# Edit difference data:
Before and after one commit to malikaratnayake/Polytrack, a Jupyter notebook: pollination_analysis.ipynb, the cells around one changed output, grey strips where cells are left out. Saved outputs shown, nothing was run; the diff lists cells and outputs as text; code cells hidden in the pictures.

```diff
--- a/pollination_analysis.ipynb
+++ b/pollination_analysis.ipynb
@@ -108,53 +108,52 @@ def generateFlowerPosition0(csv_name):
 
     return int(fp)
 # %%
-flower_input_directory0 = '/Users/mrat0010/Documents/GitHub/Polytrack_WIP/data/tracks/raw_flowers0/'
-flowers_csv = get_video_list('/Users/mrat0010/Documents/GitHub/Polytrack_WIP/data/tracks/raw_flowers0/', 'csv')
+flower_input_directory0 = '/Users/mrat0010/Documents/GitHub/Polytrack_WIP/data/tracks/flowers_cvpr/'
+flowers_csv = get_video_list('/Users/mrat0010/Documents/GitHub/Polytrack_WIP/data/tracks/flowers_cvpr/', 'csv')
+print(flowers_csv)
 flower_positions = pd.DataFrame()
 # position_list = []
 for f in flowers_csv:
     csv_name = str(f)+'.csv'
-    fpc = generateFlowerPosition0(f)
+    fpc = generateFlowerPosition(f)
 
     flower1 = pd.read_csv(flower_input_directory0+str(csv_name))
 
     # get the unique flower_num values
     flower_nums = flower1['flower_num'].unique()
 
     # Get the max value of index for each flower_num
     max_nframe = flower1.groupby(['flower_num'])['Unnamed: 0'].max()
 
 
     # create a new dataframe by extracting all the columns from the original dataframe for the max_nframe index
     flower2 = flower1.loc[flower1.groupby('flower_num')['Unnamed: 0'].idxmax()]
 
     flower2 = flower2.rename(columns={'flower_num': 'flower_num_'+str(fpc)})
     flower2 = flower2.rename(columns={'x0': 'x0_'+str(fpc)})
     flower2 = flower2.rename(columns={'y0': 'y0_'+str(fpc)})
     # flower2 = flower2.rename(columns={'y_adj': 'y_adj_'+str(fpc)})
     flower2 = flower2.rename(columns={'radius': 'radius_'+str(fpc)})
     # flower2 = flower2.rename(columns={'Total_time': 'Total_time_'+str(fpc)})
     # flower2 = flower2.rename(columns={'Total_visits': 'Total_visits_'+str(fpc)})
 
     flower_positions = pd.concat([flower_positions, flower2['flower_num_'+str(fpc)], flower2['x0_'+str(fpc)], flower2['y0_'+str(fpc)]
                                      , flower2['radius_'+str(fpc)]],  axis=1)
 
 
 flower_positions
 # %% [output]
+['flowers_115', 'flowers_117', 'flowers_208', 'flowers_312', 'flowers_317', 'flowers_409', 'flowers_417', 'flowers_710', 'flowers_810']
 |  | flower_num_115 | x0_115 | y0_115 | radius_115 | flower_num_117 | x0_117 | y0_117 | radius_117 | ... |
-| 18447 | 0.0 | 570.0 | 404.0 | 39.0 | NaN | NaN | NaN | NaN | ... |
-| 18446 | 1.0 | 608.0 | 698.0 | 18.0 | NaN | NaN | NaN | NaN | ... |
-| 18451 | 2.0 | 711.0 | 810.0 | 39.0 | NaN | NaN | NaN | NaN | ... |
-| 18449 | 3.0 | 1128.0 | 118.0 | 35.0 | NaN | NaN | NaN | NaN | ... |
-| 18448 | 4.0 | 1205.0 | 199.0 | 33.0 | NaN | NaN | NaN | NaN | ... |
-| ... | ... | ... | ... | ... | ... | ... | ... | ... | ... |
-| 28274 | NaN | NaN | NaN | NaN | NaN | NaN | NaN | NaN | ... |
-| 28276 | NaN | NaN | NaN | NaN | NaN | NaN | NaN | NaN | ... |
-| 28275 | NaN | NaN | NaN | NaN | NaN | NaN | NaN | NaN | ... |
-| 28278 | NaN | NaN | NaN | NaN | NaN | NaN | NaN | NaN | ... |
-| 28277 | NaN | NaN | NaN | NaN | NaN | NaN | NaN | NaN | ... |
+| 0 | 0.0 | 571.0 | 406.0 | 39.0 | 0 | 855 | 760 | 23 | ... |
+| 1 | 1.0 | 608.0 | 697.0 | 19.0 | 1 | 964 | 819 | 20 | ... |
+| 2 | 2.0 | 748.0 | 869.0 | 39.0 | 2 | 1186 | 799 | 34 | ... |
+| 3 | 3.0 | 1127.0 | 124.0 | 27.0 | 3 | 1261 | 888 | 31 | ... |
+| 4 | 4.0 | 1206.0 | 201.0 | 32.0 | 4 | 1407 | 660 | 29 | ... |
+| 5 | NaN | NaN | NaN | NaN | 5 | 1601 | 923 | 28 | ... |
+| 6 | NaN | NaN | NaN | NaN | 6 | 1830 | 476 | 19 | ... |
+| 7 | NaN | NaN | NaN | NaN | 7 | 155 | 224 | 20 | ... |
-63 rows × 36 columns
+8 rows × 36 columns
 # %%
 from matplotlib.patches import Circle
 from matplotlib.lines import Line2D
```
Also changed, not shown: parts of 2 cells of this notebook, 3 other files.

# What to produce:
Copy the entries above exactly. Miss none of them.

# Your solution:
Before and after one commit to malikaratnayake/Polytrack, a Jupyter notebook: pollination_analysis.ipynb, the cells around one changed output, grey strips where cells are left out. Saved outputs shown, nothing was run; the diff lists cells and outputs as text; code cells hidden in the pictures.

```diff
--- a/pollination_analysis.ipynb
+++ b/pollination_analysis.ipynb
@@ -108,53 +108,52 @@ def generateFlowerPosition0(csv_name):
 
     return int(fp)
 # %%
-flower_input_directory0 = '/Users/mrat0010/Documents/GitHub/Polytrack_WIP/data/tracks/raw_flowers0/'
-flowers_csv = get_video_list('/Users/mrat0010/Documents/GitHub/Polytrack_WIP/data/tracks/raw_flowers0/', 'csv')
+flower_input_directory0 = '/Users/mrat0010/Documents/GitHub/Polytrack_WIP/data/tracks/flowers_cvpr/'
+flowers_csv = get_video_list('/Users/mrat0010/Documents/GitHub/Polytrack_WIP/data/tracks/flowers_cvpr/', 'csv')
+print(flowers_csv)
 flower_positions = pd.DataFrame()
 # position_list = []
 for f in flowers_csv:
     csv_name = str(f)+'.csv'
-    fpc = generateFlowerPosition0(f)
+    fpc = generateFlowerPosition(f)
 
     flower1 = pd.read_csv(flower_input_directory0+str(csv_name))
 
     # get the unique flower_num values
     flower_nums = flower1['flower_num'].unique()
 
     # Get the max value of index for each flower_num
     max_nframe = flower1.groupby(['flower_num'])['Unnamed: 0'].max()
 
 
     # create a new dataframe by extracting all the columns from the original dataframe for the max_nframe index
     flower2 = flower1.loc[flower1.groupby('flower_num')['Unnamed: 0'].idxmax()]
 
     flower2 = flower2.rename(columns={'flower_num': 'flower_num_'+str(fpc)})
     flower2 = flower2.rename(columns={'x0': 'x0_'+str(fpc)})
     flower2 = flower2.rename(columns={'y0': 'y0_'+str(fpc)})
     # flower2 = flower2.rename(columns={'y_adj': 'y_adj_'+str(fpc)})
     flower2 = flower2.rename(columns={'radius': 'radius_'+str(fpc)})
     # flower2 = flower2.rename(columns={'Total_time': 'Total_time_'+str(fpc)})
     # flower2 = flower2.rename(columns={'Total_visits': 'Total_visits_'+str(fpc)})
 
     flower_positions = pd.concat([flower_positions, flower2['flower_num_'+str(fpc)], flower2['x0_'+str(fpc)], flower2['y0_'+str(fpc)]
                                      , flower2['radius_'+str(fpc)]],  axis=1)
 
 
 flower_positions
 # %% [output]
+['flowers_115', 'flowers_117', 'flowers_208', 'flowers_312', 'flowers_317', 'flowers_409', 'flowers_417', 'flowers_710', 'flowers_810']
 |  | flower_num_115 | x0_115 | y0_115 | radius_115 | flower_num_117 | x0_117 | y0_117 | radius_117 | ... |
-| 18447 | 0.0 | 570.0 | 404.0 | 39.0 | NaN | NaN | NaN | NaN | ... |
-| 18446 | 1.0 | 608.0 | 698.0 | 18.0 | NaN | NaN | NaN | NaN | ... |
-| 18451 | 2.0 | 711.0 | 810.0 | 39.0 | NaN | NaN | NaN | NaN | ... |
-| 18449 | 3.0 | 1128.0 | 118.0 | 35.0 | NaN | NaN | NaN | NaN | ... |
-| 18448 | 4.0 | 1205.0 | 199.0 | 33.0 | NaN | NaN | NaN | NaN | ... |
-| ... | ... | ... | ... | ... | ... | ... | ... | ... | ... |
-| 28274 | NaN | NaN | NaN | NaN | NaN | NaN | NaN | NaN | ... |
-| 28276 | NaN | NaN | NaN | NaN | NaN | NaN | NaN | NaN | ... |
-| 28275 | NaN | NaN | NaN | NaN | NaN | NaN | NaN | NaN | ... |
-| 28278 | NaN | NaN | NaN | NaN | NaN | NaN | NaN | NaN | ... |
-| 28277 | NaN | NaN | NaN | NaN | NaN | NaN | NaN | NaN | ... |
+| 0 | 0.0 | 571.0 | 406.0 | 39.0 | 0 | 855 | 760 | 23 | ... |
+| 1 | 1.0 | 608.0 | 697.0 | 19.0 | 1 | 964 | 819 | 20 | ... |
+| 2 | 2.0 | 748.0 | 869.0 | 39.0 | 2 | 1186 | 799 | 34 | ... |
+| 3 | 3.0 | 1127.0 | 124.0 | 27.0 | 3 | 1261 | 888 | 31 | ... |
+| 4 | 4.0 | 1206.0 | 201.0 | 32.0 | 4 | 1407 | 660 | 29 | ... |
+| 5 | NaN | NaN | NaN | NaN | 5 | 1601 | 923 | 28 | ... |
+| 6 | NaN | NaN | NaN | NaN | 6 | 1830 | 476 | 19 | ... |
+| 7 | NaN | NaN | NaN | NaN | 7 | 155 | 224 | 20 | ... |
-63 rows × 36 columns
+8 rows × 36 columns
 # %%
 from matplotlib.patches import Circle
 from matplotlib.lines import Line2D
```
Also changed, not shown: parts of 2 cells of this notebook, 3 other files.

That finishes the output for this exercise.